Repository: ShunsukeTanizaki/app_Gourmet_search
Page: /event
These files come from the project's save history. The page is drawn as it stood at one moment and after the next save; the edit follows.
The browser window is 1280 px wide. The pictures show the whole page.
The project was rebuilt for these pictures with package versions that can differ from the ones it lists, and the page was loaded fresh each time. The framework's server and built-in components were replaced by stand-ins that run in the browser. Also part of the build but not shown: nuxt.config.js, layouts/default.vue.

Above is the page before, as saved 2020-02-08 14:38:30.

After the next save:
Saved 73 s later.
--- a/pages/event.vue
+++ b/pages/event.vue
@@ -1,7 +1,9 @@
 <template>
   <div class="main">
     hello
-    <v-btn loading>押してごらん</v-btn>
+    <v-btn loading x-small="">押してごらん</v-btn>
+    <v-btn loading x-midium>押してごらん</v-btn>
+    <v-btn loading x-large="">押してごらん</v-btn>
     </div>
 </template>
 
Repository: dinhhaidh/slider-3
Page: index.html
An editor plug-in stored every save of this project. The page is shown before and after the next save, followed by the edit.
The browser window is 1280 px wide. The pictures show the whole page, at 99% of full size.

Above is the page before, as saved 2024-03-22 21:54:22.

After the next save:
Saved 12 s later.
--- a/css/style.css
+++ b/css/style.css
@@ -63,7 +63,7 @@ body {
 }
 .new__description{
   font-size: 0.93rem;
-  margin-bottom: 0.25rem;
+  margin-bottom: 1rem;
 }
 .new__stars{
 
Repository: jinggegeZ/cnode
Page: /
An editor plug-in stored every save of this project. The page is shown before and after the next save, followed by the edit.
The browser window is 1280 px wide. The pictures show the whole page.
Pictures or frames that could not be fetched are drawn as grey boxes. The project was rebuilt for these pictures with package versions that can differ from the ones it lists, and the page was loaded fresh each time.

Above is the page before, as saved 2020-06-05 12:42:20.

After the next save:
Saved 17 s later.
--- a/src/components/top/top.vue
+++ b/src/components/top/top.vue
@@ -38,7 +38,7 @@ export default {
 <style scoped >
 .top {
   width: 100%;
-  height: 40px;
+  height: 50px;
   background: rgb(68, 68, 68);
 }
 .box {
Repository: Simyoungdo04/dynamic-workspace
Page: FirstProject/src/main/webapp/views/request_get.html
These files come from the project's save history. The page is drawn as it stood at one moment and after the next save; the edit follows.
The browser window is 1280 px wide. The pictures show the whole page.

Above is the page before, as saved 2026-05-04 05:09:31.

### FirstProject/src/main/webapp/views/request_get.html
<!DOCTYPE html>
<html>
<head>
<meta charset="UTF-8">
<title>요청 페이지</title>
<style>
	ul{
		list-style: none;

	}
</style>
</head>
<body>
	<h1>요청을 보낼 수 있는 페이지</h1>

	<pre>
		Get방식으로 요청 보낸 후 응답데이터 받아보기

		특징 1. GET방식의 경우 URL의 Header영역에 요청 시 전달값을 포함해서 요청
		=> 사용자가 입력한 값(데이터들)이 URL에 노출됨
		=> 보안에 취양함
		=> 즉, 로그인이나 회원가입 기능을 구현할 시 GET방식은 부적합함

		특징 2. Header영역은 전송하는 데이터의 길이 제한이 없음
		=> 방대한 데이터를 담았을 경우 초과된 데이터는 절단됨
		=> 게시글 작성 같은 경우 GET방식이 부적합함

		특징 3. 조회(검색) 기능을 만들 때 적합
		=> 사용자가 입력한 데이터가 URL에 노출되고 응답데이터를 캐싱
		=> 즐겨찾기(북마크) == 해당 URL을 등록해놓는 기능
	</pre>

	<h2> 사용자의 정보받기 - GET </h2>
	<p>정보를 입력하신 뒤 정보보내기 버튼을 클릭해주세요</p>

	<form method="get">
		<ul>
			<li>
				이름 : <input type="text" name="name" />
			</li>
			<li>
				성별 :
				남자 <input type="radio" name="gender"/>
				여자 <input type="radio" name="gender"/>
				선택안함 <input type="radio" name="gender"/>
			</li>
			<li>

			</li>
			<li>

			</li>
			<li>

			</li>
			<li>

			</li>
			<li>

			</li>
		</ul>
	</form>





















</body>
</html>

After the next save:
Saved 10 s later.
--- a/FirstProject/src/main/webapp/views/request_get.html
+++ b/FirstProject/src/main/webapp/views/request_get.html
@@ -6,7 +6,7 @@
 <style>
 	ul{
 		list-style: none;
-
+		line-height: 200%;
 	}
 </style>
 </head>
-- -- --
● **TRY IT**
Would you print all of the entries exactly as they stand?

● **ANSWER BELOW**
Repository: ShunsukeTanizaki/app_Gourmet_search
Page: /event
These files come from the project's save history. The page is drawn as it stood at one moment and after the next save; the edit follows.
The browser window is 1280 px wide. The pictures show the whole page.
The project was rebuilt for these pictures with package versions that can differ from the ones it lists, and the page was loaded fresh each time. The framework's server and built-in components were replaced by stand-ins that run in the browser. Also part of the build but not shown: nuxt.config.js, layouts/default.vue.

Above is the page before, as saved 2020-02-08 14:38:30.

After the next save:
Saved 73 s later.
--- a/pages/event.vue
+++ b/pages/event.vue
@@ -1,7 +1,9 @@
 <template>
   <div class="main">
     hello
-    <v-btn loading>押してごらん</v-btn>
+    <v-btn loading x-small="">押してごらん</v-btn>
+    <v-btn loading x-midium>押してごらん</v-btn>
+    <v-btn loading x-large="">押してごらん</v-btn>
     </div>
 </template>
 
Repository: dinhhaidh/slider-3
Page: index.html
An editor plug-in stored every save of this project. The page is shown before and after the next save, followed by the edit.
The browser window is 1280 px wide. The pictures show the whole page, at 99% of full size.

Above is the page before, as saved 2024-03-22 21:54:22.

After the next save:
Saved 12 s later.
--- a/css/style.css
+++ b/css/style.css
@@ -63,7 +63,7 @@ body {
 }
 .new__description{
   font-size: 0.93rem;
-  margin-bottom: 0.25rem;
+  margin-bottom: 1rem;
 }
 .new__stars{
 
Repository: jinggegeZ/cnode
Page: /
An editor plug-in stored every save of this project. The page is shown before and after the next save, followed by the edit.
The browser window is 1280 px wide. The pictures show the whole page.
Pictures or frames that could not be fetched are drawn as grey boxes. The project was rebuilt for these pictures with package versions that can differ from the ones it lists, and the page was loaded fresh each time.

Above is the page before, as saved 2020-06-05 12:42:20.

After the next save:
Saved 17 s later.
--- a/src/components/top/top.vue
+++ b/src/components/top/top.vue
@@ -38,7 +38,7 @@ export default {
 <style scoped >
 .top {
   width: 100%;
-  height: 40px;
+  height: 50px;
   background: rgb(68, 68, 68);
 }
 .box {
Repository: Simyoungdo04/dynamic-workspace
Page: FirstProject/src/main/webapp/views/request_get.html
These files come from the project's save history. The page is drawn as it stood at one moment and after the next save; the edit follows.
The browser window is 1280 px wide. The pictures show the whole page.

Above is the page before, as saved 2026-05-04 05:09:31.

### FirstProject/src/main/webapp/views/request_get.html
<!DOCTYPE html>
<html>
<head>
<meta charset="UTF-8">
<title>요청 페이지</title>
<style>
	ul{
		list-style: none;

	}
</style>
</head>
<body>
	<h1>요청을 보낼 수 있는 페이지</h1>

	<pre>
		Get방식으로 요청 보낸 후 응답데이터 받아보기

		특징 1. GET방식의 경우 URL의 Header영역에 요청 시 전달값을 포함해서 요청
		=> 사용자가 입력한 값(데이터들)이 URL에 노출됨
		=> 보안에 취양함
		=> 즉, 로그인이나 회원가입 기능을 구현할 시 GET방식은 부적합함

		특징 2. Header영역은 전송하는 데이터의 길이 제한이 없음
		=> 방대한 데이터를 담았을 경우 초과된 데이터는 절단됨
		=> 게시글 작성 같은 경우 GET방식이 부적합함

		특징 3. 조회(검색) 기능을 만들 때 적합
		=> 사용자가 입력한 데이터가 URL에 노출되고 응답데이터를 캐싱
		=> 즐겨찾기(북마크) == 해당 URL을 등록해놓는 기능
	</pre>

	<h2> 사용자의 정보받기 - GET </h2>
	<p>정보를 입력하신 뒤 정보보내기 버튼을 클릭해주세요</p>

	<form method="get">
		<ul>
			<li>
				이름 : <input type="text" name="name" />
			</li>
			<li>
				성별 :
				남자 <input type="radio" name="gender"/>
				여자 <input type="radio" name="gender"/>
				선택안함 <input type="radio" name="gender"/>
			</li>
			<li>

			</li>
			<li>

			</li>
			<li>

			</li>
			<li>

			</li>
			<li>

			</li>
		</ul>
	</form>





















</body>
</html>

After the next save:
Saved 10 s later.
--- a/FirstProject/src/main/webapp/views/request_get.html
+++ b/FirstProject/src/main/webapp/views/request_get.html
@@ -6,7 +6,7 @@
 <style>
 	ul{
 		list-style: none;
-
+		line-height: 200%;
 	}
 </style>
 </head>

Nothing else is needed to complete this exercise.